The high school prom experience is a rite of passage for American teens. The dance, the corsage and the limos carrying gussied up teens in fancy dresses and tuxedos are moments best captured on social media.

The annual spring tradition is in jeopardy for hundreds of students at South Philadelphia High School. Last month, counselor Pierre LaRocco and principal Otis Hackney III informed the nearly 500 junior and senior students that half of them were not eligible for prom this year because they cut class too many times. The notification was a follow up from a September assembly which outlined the eligibility process for prom.

"They thought we weren't serious," said LaRocco. "Men and women overseas are fighting for your freedom and your using that freedom to walk around the hallways."

Adara Jones, 17, didn't realize she had 23 "cuts." She and her friends were frantic when they learned they were not able to attend prom.

The administration realized they had a situation on their hands.

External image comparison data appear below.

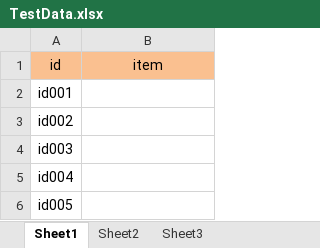
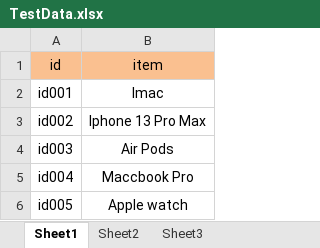
Before and after one commit to SalimHebib/BlackList_Framework_Final_Project, an Excel workbook: data/TestData.xlsx, sheet Sheet1, drawn as a sheet; values as stored, in another font and other column widths than the file's, no borders; the diff names each change by its address in the sheet, - before the commit and + after, or states it on an @@ line.

```diff
--- a/data/TestData.xlsx (sheet Sheet1)
+++ b/data/TestData.xlsx (sheet Sheet1)
-B2 (item): (empty)
+B2 (item): Imac
-B3 (item): (empty)
+B3 (item): Iphone 13 Pro Max
-B4 (item): (empty)
+B4 (item): Air Pods
-B5 (item): (empty)
+B5 (item): Maccbook Pro
-B6 (item): (empty)
+B6 (item): Apple watch
```
Also changed, not shown: 58 other files.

The principal and guidance counselor brainstormed how to make attending prom possible without giving away the opportunity to those who didn't earn it. They came up with a way for students to earn back their prom night.

They brought in the troops. Well, not exactly. Students have until May 9 to create a care box for 2012 South Philadelphia High School graduate John Russino's unit serving in Afghanistan. As of Monday, the school has received 10 packages.

John Russino is a South Philadelphia High School graduate, now serving in

"These gift boxes will lift the morale of the troops. Soldiers are serving overseas and risking their lives. Free education, not taking full advantage of it," said South Philadelphia High School ROTC teacher Timothy Mack. "This is a great way to help soldiers and the students."

Students who missed class more than 20 times lost their prom privilege. The class cutting, referred to as "cuts," means that the student was not excused for a portion of the class. The "cuts" list was posted so everyone could publicly see who was affected.

Showing up late or leaving early caught up with nearly 250 students this year. The most serious class-cutter had 420 cuts.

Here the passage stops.